__TASK DETAILS__
The records below need copying. Match each line exactly.

__DATA LISTING__
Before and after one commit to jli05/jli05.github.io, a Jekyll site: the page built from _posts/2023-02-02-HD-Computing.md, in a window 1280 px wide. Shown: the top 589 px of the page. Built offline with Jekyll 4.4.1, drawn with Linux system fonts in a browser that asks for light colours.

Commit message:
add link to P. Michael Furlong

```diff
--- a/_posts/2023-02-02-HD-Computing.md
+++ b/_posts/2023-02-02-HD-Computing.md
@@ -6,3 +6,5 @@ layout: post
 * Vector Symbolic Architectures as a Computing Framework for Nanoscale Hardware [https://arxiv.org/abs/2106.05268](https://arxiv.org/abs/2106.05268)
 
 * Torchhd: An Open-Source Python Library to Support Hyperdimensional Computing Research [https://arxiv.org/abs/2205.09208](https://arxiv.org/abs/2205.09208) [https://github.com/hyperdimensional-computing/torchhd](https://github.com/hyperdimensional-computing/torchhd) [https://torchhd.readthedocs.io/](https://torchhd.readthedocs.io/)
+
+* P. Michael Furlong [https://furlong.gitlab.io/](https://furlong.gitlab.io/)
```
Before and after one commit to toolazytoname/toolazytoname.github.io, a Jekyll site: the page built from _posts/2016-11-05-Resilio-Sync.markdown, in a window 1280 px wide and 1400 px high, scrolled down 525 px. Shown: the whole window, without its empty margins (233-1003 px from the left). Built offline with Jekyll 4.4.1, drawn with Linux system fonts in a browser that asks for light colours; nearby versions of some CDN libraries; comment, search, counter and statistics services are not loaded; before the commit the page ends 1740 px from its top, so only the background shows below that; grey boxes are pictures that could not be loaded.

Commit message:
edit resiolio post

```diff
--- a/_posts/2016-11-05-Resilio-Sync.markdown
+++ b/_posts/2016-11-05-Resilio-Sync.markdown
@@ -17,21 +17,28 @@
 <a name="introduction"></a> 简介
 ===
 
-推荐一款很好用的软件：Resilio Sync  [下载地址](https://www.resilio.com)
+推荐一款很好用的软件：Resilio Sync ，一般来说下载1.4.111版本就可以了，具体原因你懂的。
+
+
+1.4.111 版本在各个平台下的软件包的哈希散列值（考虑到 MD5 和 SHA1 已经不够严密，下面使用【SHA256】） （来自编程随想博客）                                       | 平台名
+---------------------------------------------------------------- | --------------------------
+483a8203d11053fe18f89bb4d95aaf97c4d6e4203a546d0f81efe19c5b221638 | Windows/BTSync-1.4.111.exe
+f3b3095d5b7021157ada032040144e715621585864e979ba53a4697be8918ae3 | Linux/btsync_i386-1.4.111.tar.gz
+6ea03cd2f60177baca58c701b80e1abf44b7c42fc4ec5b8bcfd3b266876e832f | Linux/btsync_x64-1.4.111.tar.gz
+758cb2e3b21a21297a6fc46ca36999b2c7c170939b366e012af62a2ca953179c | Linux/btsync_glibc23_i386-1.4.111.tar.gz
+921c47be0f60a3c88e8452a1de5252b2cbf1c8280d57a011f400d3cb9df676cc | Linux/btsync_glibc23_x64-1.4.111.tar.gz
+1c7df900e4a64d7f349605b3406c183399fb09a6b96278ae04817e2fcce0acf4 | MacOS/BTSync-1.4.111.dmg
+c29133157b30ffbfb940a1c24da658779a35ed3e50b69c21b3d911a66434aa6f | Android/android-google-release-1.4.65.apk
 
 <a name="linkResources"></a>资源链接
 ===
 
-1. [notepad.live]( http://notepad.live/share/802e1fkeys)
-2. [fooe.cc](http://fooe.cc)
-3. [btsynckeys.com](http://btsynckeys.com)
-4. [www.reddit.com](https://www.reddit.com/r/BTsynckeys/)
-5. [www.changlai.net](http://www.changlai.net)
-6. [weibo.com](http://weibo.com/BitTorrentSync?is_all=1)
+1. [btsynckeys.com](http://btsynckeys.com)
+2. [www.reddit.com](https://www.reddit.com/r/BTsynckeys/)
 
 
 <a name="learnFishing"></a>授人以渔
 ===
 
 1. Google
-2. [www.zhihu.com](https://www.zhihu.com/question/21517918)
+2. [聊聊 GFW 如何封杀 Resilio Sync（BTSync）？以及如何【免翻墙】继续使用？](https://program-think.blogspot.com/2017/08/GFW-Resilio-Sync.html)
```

__EXPECTED ANSWER__
Before and after one commit to jli05/jli05.github.io, a Jekyll site: the page built from _posts/2023-02-02-HD-Computing.md, in a window 1280 px wide. Shown: the top 589 px of the page. Built offline with Jekyll 4.4.1, drawn with Linux system fonts in a browser that asks for light colours.

Commit message:
add link to P. Michael Furlong

```diff
--- a/_posts/2023-02-02-HD-Computing.md
+++ b/_posts/2023-02-02-HD-Computing.md
@@ -6,3 +6,5 @@ layout: post
 * Vector Symbolic Architectures as a Computing Framework for Nanoscale Hardware [https://arxiv.org/abs/2106.05268](https://arxiv.org/abs/2106.05268)
 
 * Torchhd: An Open-Source Python Library to Support Hyperdimensional Computing Research [https://arxiv.org/abs/2205.09208](https://arxiv.org/abs/2205.09208) [https://github.com/hyperdimensional-computing/torchhd](https://github.com/hyperdimensional-computing/torchhd) [https://torchhd.readthedocs.io/](https://torchhd.readthedocs.io/)
+
+* P. Michael Furlong [https://furlong.gitlab.io/](https://furlong.gitlab.io/)
```
Before and after one commit to toolazytoname/toolazytoname.github.io, a Jekyll site: the page built from _posts/2016-11-05-Resilio-Sync.markdown, in a window 1280 px wide and 1400 px high, scrolled down 525 px. Shown: the whole window, without its empty margins (233-1003 px from the left). Built offline with Jekyll 4.4.1, drawn with Linux system fonts in a browser that asks for light colours; nearby versions of some CDN libraries; comment, search, counter and statistics services are not loaded; before the commit the page ends 1740 px from its top, so only the background shows below that; grey boxes are pictures that could not be loaded.

Commit message:
edit resiolio post

```diff
--- a/_posts/2016-11-05-Resilio-Sync.markdown
+++ b/_posts/2016-11-05-Resilio-Sync.markdown
@@ -17,21 +17,28 @@
 <a name="introduction"></a> 简介
 ===
 
-推荐一款很好用的软件：Resilio Sync  [下载地址](https://www.resilio.com)
+推荐一款很好用的软件：Resilio Sync ，一般来说下载1.4.111版本就可以了，具体原因你懂的。
+
+
+1.4.111 版本在各个平台下的软件包的哈希散列值（考虑到 MD5 和 SHA1 已经不够严密，下面使用【SHA256】） （来自编程随想博客）                                       | 平台名
+---------------------------------------------------------------- | --------------------------
+483a8203d11053fe18f89bb4d95aaf97c4d6e4203a546d0f81efe19c5b221638 | Windows/BTSync-1.4.111.exe
+f3b3095d5b7021157ada032040144e715621585864e979ba53a4697be8918ae3 | Linux/btsync_i386-1.4.111.tar.gz
+6ea03cd2f60177baca58c701b80e1abf44b7c42fc4ec5b8bcfd3b266876e832f | Linux/btsync_x64-1.4.111.tar.gz
+758cb2e3b21a21297a6fc46ca36999b2c7c170939b366e012af62a2ca953179c | Linux/btsync_glibc23_i386-1.4.111.tar.gz
+921c47be0f60a3c88e8452a1de5252b2cbf1c8280d57a011f400d3cb9df676cc | Linux/btsync_glibc23_x64-1.4.111.tar.gz
+1c7df900e4a64d7f349605b3406c183399fb09a6b96278ae04817e2fcce0acf4 | MacOS/BTSync-1.4.111.dmg
+c29133157b30ffbfb940a1c24da658779a35ed3e50b69c21b3d911a66434aa6f | Android/android-google-release-1.4.65.apk
 
 <a name="linkResources"></a>资源链接
 ===
 
-1. [notepad.live]( http://notepad.live/share/802e1fkeys)
-2. [fooe.cc](http://fooe.cc)
-3. [btsynckeys.com](http://btsynckeys.com)
-4. [www.reddit.com](https://www.reddit.com/r/BTsynckeys/)
-5. [www.changlai.net](http://www.changlai.net)
-6. [weibo.com](http://weibo.com/BitTorrentSync?is_all=1)
+1. [btsynckeys.com](http://btsynckeys.com)
+2. [www.reddit.com](https://www.reddit.com/r/BTsynckeys/)
 
 
 <a name="learnFishing"></a>授人以渔
 ===
 
 1. Google
-2. [www.zhihu.com](https://www.zhihu.com/question/21517918)
+2. [聊聊 GFW 如何封杀 Resilio Sync（BTSync）？以及如何【免翻墙】继续使用？](https://program-think.blogspot.com/2017/08/GFW-Resilio-Sync.html)
```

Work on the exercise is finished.